**TASK TO CARRY OUT:**
The output should be the records themselves, given again exactly.

Saved entries
== Segment start ==

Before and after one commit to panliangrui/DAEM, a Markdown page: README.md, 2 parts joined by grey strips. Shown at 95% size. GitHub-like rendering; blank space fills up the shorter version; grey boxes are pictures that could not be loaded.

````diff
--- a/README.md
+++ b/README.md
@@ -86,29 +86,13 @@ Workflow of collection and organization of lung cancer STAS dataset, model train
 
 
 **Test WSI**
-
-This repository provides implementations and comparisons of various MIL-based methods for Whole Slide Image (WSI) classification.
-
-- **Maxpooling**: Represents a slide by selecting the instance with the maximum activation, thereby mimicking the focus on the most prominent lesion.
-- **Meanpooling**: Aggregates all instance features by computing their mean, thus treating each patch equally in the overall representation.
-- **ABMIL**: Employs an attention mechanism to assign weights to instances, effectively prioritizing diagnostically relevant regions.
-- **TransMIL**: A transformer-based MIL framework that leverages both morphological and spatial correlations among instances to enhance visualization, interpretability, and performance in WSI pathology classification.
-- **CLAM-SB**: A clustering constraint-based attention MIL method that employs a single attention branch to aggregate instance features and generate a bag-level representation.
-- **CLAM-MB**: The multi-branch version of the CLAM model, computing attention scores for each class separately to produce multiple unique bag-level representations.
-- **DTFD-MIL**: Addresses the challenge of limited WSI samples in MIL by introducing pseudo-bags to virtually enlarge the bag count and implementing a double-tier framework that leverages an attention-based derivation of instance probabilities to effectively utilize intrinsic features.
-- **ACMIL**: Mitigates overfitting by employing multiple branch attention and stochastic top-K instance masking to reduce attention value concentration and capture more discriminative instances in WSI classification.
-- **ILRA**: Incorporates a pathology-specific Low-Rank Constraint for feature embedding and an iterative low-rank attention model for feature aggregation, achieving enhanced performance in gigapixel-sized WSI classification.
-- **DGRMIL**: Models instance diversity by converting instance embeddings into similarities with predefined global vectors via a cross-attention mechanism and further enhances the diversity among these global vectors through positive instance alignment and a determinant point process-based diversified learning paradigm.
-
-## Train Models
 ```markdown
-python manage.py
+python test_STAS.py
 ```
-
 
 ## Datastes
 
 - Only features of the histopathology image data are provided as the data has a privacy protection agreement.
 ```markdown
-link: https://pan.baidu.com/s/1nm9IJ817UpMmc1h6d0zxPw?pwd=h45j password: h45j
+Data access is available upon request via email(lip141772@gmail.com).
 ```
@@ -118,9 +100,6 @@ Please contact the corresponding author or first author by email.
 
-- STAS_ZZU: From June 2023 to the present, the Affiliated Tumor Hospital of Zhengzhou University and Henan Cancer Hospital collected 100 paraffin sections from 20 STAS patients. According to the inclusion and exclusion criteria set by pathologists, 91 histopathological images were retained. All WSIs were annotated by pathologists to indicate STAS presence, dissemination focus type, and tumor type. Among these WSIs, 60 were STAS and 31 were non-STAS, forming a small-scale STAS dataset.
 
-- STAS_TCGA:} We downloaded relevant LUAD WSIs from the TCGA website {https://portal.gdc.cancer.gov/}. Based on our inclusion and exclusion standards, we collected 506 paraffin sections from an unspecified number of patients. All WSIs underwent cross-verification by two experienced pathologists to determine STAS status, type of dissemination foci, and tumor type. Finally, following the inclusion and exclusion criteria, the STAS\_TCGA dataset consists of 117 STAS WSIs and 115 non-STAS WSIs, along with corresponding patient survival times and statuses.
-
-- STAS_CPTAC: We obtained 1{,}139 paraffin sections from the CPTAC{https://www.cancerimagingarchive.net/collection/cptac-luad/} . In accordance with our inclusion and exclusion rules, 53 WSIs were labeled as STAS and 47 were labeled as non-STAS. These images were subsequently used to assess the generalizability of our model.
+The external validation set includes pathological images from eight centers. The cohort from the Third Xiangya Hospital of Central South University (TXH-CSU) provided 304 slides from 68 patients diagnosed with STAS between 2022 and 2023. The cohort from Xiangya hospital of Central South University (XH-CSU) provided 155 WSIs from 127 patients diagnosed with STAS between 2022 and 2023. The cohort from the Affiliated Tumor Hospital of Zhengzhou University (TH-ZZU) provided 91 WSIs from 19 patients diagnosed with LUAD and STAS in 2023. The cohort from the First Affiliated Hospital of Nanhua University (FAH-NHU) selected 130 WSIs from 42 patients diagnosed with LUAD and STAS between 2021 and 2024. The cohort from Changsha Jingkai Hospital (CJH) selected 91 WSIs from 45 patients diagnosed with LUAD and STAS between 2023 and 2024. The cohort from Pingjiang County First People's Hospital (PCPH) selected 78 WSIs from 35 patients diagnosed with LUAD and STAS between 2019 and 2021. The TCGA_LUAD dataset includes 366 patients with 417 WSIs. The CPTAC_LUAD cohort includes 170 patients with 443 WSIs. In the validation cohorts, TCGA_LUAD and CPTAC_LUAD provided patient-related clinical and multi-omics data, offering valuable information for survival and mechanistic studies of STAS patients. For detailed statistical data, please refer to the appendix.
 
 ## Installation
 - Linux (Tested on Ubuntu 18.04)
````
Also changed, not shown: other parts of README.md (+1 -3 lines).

== Segment end ==

**ANSWER TO THIS EXERCISE:**
Before and after one commit to panliangrui/DAEM, a Markdown page: README.md, 2 parts joined by grey strips. Shown at 95% size. GitHub-like rendering; blank space fills up the shorter version; grey boxes are pictures that could not be loaded.

````diff
--- a/README.md
+++ b/README.md
@@ -86,29 +86,13 @@ Workflow of collection and organization of lung cancer STAS dataset, model train
 
 
 **Test WSI**
-
-This repository provides implementations and comparisons of various MIL-based methods for Whole Slide Image (WSI) classification.
-
-- **Maxpooling**: Represents a slide by selecting the instance with the maximum activation, thereby mimicking the focus on the most prominent lesion.
-- **Meanpooling**: Aggregates all instance features by computing their mean, thus treating each patch equally in the overall representation.
-- **ABMIL**: Employs an attention mechanism to assign weights to instances, effectively prioritizing diagnostically relevant regions.
-- **TransMIL**: A transformer-based MIL framework that leverages both morphological and spatial correlations among instances to enhance visualization, interpretability, and performance in WSI pathology classification.
-- **CLAM-SB**: A clustering constraint-based attention MIL method that employs a single attention branch to aggregate instance features and generate a bag-level representation.
-- **CLAM-MB**: The multi-branch version of the CLAM model, computing attention scores for each class separately to produce multiple unique bag-level representations.
-- **DTFD-MIL**: Addresses the challenge of limited WSI samples in MIL by introducing pseudo-bags to virtually enlarge the bag count and implementing a double-tier framework that leverages an attention-based derivation of instance probabilities to effectively utilize intrinsic features.
-- **ACMIL**: Mitigates overfitting by employing multiple branch attention and stochastic top-K instance masking to reduce attention value concentration and capture more discriminative instances in WSI classification.
-- **ILRA**: Incorporates a pathology-specific Low-Rank Constraint for feature embedding and an iterative low-rank attention model for feature aggregation, achieving enhanced performance in gigapixel-sized WSI classification.
-- **DGRMIL**: Models instance diversity by converting instance embeddings into similarities with predefined global vectors via a cross-attention mechanism and further enhances the diversity among these global vectors through positive instance alignment and a determinant point process-based diversified learning paradigm.
-
-## Train Models
 ```markdown
-python manage.py
+python test_STAS.py
 ```
-
 
 ## Datastes
 
 - Only features of the histopathology image data are provided as the data has a privacy protection agreement.
 ```markdown
-link: https://pan.baidu.com/s/1nm9IJ817UpMmc1h6d0zxPw?pwd=h45j password: h45j
+Data access is available upon request via email(lip141772@gmail.com).
 ```
@@ -118,9 +100,6 @@ Please contact the corresponding author or first author by email.
 
-- STAS_ZZU: From June 2023 to the present, the Affiliated Tumor Hospital of Zhengzhou University and Henan Cancer Hospital collected 100 paraffin sections from 20 STAS patients. According to the inclusion and exclusion criteria set by pathologists, 91 histopathological images were retained. All WSIs were annotated by pathologists to indicate STAS presence, dissemination focus type, and tumor type. Among these WSIs, 60 were STAS and 31 were non-STAS, forming a small-scale STAS dataset.
 
-- STAS_TCGA:} We downloaded relevant LUAD WSIs from the TCGA website {https://portal.gdc.cancer.gov/}. Based on our inclusion and exclusion standards, we collected 506 paraffin sections from an unspecified number of patients. All WSIs underwent cross-verification by two experienced pathologists to determine STAS status, type of dissemination foci, and tumor type. Finally, following the inclusion and exclusion criteria, the STAS\_TCGA dataset consists of 117 STAS WSIs and 115 non-STAS WSIs, along with corresponding patient survival times and statuses.
-
-- STAS_CPTAC: We obtained 1{,}139 paraffin sections from the CPTAC{https://www.cancerimagingarchive.net/collection/cptac-luad/} . In accordance with our inclusion and exclusion rules, 53 WSIs were labeled as STAS and 47 were labeled as non-STAS. These images were subsequently used to assess the generalizability of our model.
+The external validation set includes pathological images from eight centers. The cohort from the Third Xiangya Hospital of Central South University (TXH-CSU) provided 304 slides from 68 patients diagnosed with STAS between 2022 and 2023. The cohort from Xiangya hospital of Central South University (XH-CSU) provided 155 WSIs from 127 patients diagnosed with STAS between 2022 and 2023. The cohort from the Affiliated Tumor Hospital of Zhengzhou University (TH-ZZU) provided 91 WSIs from 19 patients diagnosed with LUAD and STAS in 2023. The cohort from the First Affiliated Hospital of Nanhua University (FAH-NHU) selected 130 WSIs from 42 patients diagnosed with LUAD and STAS between 2021 and 2024. The cohort from Changsha Jingkai Hospital (CJH) selected 91 WSIs from 45 patients diagnosed with LUAD and STAS between 2023 and 2024. The cohort from Pingjiang County First People's Hospital (PCPH) selected 78 WSIs from 35 patients diagnosed with LUAD and STAS between 2019 and 2021. The TCGA_LUAD dataset includes 366 patients with 417 WSIs. The CPTAC_LUAD cohort includes 170 patients with 443 WSIs. In the validation cohorts, TCGA_LUAD and CPTAC_LUAD provided patient-related clinical and multi-omics data, offering valuable information for survival and mechanistic studies of STAS patients. For detailed statistical data, please refer to the appendix.
 
 ## Installation
 - Linux (Tested on Ubuntu 18.04)
````
Also changed, not shown: other parts of README.md (+1 -3 lines).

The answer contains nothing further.